At no time does the law of heterosexual incoherence apply more broadly than in the interval between childhood and adulthood that Bas deals with imaginatively and with unusual metaphors, under the heading of "fag limbo." "Fag limbo," the artist explains, "is a space where everyone is worthy of suspicion. Most heterosexual boys I know exemplify this new class of boys; it is a clique that flirts with the sort of ‘model’ behavior typical of what is considered to be a bit sissy." Bas brings unusual empathy to the fag limbo stage, its looks, its ambiguities and its secrets, and his art describes the feelings of an age group that is neither child nor adult, whose body type has something of both a boy and a girl, and whose sexuality endangers normative thinking, if not normative behavior.
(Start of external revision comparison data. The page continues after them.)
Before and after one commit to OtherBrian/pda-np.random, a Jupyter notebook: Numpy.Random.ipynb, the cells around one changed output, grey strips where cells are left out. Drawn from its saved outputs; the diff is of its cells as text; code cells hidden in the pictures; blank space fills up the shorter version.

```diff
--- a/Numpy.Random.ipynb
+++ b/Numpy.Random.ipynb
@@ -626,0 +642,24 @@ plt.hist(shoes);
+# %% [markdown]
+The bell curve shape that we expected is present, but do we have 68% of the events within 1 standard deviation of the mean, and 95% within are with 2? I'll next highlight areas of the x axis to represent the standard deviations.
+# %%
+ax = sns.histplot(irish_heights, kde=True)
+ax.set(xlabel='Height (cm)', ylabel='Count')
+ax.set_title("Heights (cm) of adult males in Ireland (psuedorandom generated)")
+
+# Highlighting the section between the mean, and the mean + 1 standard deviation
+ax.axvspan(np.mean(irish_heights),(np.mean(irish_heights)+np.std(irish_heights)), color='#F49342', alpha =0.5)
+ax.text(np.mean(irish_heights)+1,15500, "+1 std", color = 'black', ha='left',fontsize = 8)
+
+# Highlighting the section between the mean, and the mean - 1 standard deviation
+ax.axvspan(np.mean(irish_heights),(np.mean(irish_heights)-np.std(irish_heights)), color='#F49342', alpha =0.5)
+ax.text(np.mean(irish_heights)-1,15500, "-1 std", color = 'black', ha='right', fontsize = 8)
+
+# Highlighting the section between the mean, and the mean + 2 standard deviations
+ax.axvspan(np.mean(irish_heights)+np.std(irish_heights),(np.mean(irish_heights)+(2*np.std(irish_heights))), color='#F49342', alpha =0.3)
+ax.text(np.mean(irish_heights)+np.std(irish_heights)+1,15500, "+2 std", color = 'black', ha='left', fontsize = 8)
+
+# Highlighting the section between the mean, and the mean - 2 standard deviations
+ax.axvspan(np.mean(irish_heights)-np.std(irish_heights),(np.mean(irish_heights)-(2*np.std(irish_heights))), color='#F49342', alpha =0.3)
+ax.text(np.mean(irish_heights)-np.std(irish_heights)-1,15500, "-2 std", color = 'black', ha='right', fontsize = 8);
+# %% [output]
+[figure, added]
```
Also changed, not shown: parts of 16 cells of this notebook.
In this interpretation, the persecuted adolescent who dresses differently and is the butt of ridicule on the high school playing field is given renewed dignity. The nouveau sissy, as Bas call him, is "a new brand of boy that has the space to move at its own volition, back and forth and in and out of fag limbo." I guess that’s what is called the sexual liberation of the adolescent male.
Bas is hardly alone in focusing on adolescents and their ambiguous desires. From Schuebbe Projects gallery in Düsseldorf, I received an exhibition announcement card with the reproduction of a painting showing a young creature lying pensively in bed, whom I took to be a girl until I checked on the web for other paintings by the same artist, Christian Schoeler. The title of his show, "Studies for a Boy Book," was a dead giveaway.
Last fall, at the Nailya Alexander Gallery in New York, a show entitled "ambiguous desires" mined similar territory with photographic prints of attractive kids. The photographer, a Russian named Evgeny Mokhorev, specializes in images of homeless children in St. Petersburg. Boys and girls pose for him half naked. One of them, a boy (?), is seen standing languidly against a wall, his long blond hair flowing down to his shoulders, his hairless torso in full view, as if ready to be propositioned by a gay Humbert Humbert as by a protective motherly female.
Depictions of youth would thus appear to be of transnational interest these days, and they are hardly without recent precedent especially in photography (Robert Maplethorpe, Larry Clark). But if the depiction of skinny adolescents is not new, what is new is their environment. The Lolitos of Mokhorev and Bas survive in a world without adults. Homeless in Mokhorev, abandoned in a limbo between heaven and earth in Bas’ The Great Barrier Wreath and On the Jagged Shores, the boys’ sexual liberation that Bas celebrates will be probably be short lived, and that may be why there is darkness and morbidity in fag limbo.
Michèle C. Cone is a New York-based critic and historian. Her latest book is French Modernisms: Perspectives on Art before, during and after Vichy (Cambridge 2001).